2 comments
DignityPeace
DignityPeace like.author.displayName 1 Like

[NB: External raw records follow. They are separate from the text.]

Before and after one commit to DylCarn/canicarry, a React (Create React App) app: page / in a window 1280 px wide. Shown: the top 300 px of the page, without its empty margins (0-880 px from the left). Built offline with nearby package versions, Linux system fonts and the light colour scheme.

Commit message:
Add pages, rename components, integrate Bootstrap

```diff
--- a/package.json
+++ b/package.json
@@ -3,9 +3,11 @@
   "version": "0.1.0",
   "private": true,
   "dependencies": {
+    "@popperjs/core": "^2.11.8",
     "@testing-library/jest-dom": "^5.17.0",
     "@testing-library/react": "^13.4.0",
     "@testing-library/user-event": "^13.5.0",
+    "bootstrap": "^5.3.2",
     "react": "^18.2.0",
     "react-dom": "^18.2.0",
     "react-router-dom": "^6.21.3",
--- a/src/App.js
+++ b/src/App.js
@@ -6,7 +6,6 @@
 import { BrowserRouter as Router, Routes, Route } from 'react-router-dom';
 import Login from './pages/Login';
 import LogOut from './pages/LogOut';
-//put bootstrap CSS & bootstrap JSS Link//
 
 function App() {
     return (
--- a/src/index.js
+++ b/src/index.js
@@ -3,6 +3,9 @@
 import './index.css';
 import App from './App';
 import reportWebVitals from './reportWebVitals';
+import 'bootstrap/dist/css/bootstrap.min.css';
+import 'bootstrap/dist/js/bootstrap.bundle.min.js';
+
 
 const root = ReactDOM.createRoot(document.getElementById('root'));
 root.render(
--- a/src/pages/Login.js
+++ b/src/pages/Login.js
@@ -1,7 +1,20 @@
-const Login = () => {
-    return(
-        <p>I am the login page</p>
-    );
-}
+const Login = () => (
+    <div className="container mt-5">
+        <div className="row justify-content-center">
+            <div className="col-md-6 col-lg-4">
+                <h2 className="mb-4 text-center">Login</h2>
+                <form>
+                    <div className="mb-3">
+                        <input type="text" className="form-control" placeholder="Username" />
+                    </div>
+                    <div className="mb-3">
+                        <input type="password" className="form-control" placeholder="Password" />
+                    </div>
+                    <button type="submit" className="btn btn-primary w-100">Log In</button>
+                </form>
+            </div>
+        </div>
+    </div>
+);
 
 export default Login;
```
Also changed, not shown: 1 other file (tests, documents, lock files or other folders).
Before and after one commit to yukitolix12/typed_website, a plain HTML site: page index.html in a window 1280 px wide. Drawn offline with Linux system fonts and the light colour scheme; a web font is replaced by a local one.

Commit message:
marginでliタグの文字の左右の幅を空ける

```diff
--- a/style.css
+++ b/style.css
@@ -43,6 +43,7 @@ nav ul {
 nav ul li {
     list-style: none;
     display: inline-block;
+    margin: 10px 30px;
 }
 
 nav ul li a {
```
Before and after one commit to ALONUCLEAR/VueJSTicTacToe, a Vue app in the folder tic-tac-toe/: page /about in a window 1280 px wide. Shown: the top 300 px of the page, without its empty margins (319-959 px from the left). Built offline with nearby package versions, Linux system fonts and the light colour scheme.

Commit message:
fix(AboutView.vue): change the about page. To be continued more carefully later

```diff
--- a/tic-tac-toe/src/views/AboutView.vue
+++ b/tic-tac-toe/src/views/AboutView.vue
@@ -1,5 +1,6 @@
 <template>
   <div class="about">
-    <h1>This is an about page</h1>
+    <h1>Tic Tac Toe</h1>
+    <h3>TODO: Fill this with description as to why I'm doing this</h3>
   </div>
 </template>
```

I think @latinorebels has become to me what CBS and Walter Cronkite were to my grandparents and parents 40 years ago as a place where you have to tune in to every day to feel that you have some sense about what's going on  in the world